In a past post we talked about the power of context, and how CloudCoreo @Deploy (our deployment time scanning and Jenkins integration) can be used to supply the context needed to make better decisions about whether to alert, who to notify, and how to remediate cloud vulnerabilities. Discovering these issues early allows teams with significant footprints in public cloud services such as AWS and Azure to make better decisions with less noise. The whole point of @Deploy is to shift left the types of checks we do on cloud object configuration from an afterthought to an integral part of the build pipeline.
Today, I want to talk more about applications. Shifting left is great, but equally important is what we are shifting left. Checking cloud object configuration at the cloud API level is very important (as we have seen so vividly with recent S3 configuration-related breaches) but an application that is being built and deployed in a CI/CD pipeline also consists of compute elements (like instances, containers, functions, etc.) that have their own configuration state as well (processes, files, ports, services, packages, etc.). If the server and application state is not included in the checking, then the picture of vulnerabilities is incomplete, and therefore inaccurate.
CloudCoreo has recently enhanced our rule checking to include these types of endpoint checks. We can now check entire application stacks from file state in an instance or container all the way to the encryption policies applied to the front end application load balancers. Inspecting for configuration vulnerabilities across application, host and cloud infrastructure allows us to better assess the actual risk by correlating vulnerabilities within application infrastructure.
Here’s a simple example of how the presence of multiple alerts might elevate the risk for your application infrastructure:
Essentially, when there are risks present in multiple layers of your infrastructure it can multiply your overall risk.
On the other hand, getting a view of risk across your stack can also help reduce noise and better understand when there are compensating controls in place, so a risk is actually lowered. For example, if the Jenkins job knows it is building application “Checkout,” then our context checking also knows that what we are checking is part of that application. Let’s say the “Checkout” application requires SSH to be turned on for a specific type of instance that is deployed, and that this is normal and expected, and is in fact required. Let’s further state that a second type of instance uses the same AWS security group that has SSH turned on, but the CloudFormation templates that create the instances specifically uninstall the SSH packages and the service can never be listening.

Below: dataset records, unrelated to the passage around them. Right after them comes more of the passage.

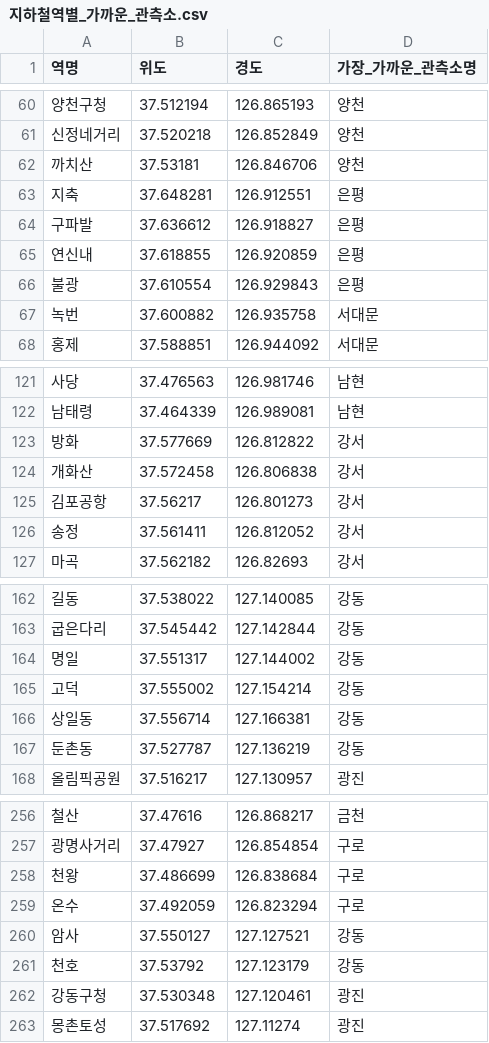
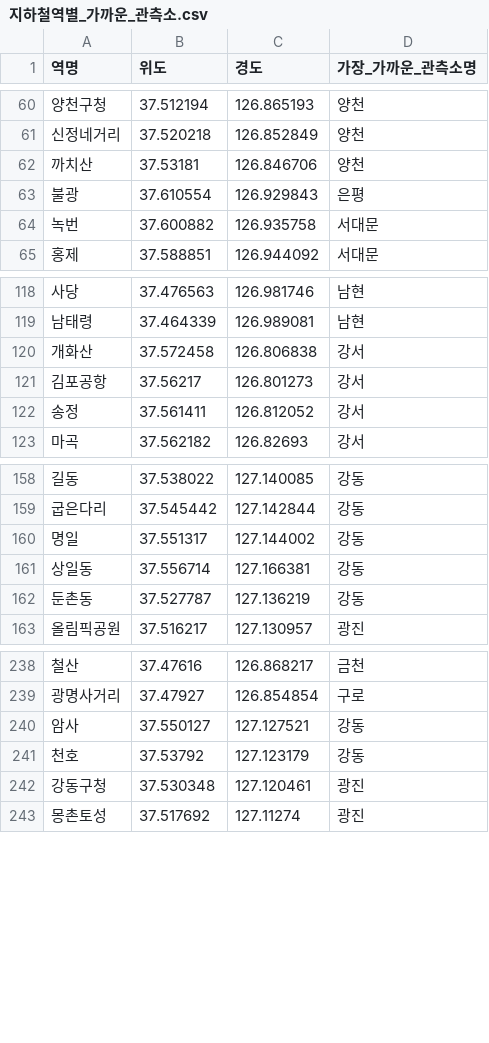
Before and after one commit to ming111777/team_9, a CSV file: source/지하철역별_가까운_관측소.csv, drawn as a sheet; only a part is shown, gaps mark what is left out; the diff covers the shown part only.

```diff
--- a/source/지하철역별_가까운_관측소.csv
+++ b/source/지하철역별_가까운_관측소.csv
@@ -62,5 +62,2 @@
 까치산,37.53181,126.846706,양천
-지축,37.648281,126.912551,은평
-구파발,37.636612,126.918827,은평
-연신내,37.618855,126.920859,은평
 불광,37.610554,126.929843,은평
@@ -122,3 +119,2 @@
 남태령,37.464339,126.989081,남현
-방화,37.577669,126.812822,강서
 개화산,37.572458,126.806838,강서
@@ -164,3 +160,2 @@
 명일,37.551317,127.144002,강동
-고덕,37.555002,127.154214,강동
 상일동,37.556714,127.166381,강동
@@ -257,4 +239,2 @@
 광명사거리,37.47927,126.854854,구로
-천왕,37.486699,126.838684,구로
-온수,37.492059,126.823294,구로
 암사,37.550127,127.127521,강동
```
Also changed, not shown: 19 removed rows elsewhere in this file.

When we both have the context of knowing that a given security group is part of “Checkout,” and we also have access to the endpoint state for all instances that are part of “Checkout” which are also connected to a specific security group, we have all the pieces to correctly conclude that we should not create a violation for port 22 open on this security group because we’re talking about “Checking,” and “Checkout’s” mid-tier instances uninstalled SSH and I can prove it’s uninstalled. Knowing the full picture lets us correlate violations across the infrastructure stack and provide more accurate insight into the true risk for an application and the areas where risk is multiplied.
Security compliance is a numbers and context game. The winners know how to dramatically reduce the number of reported violations so that the automation, processes, and people in an organization are not desensitized to the volume, and then report these few, quality results back early—right after the code that introduces a violation is checked in and built for the first time.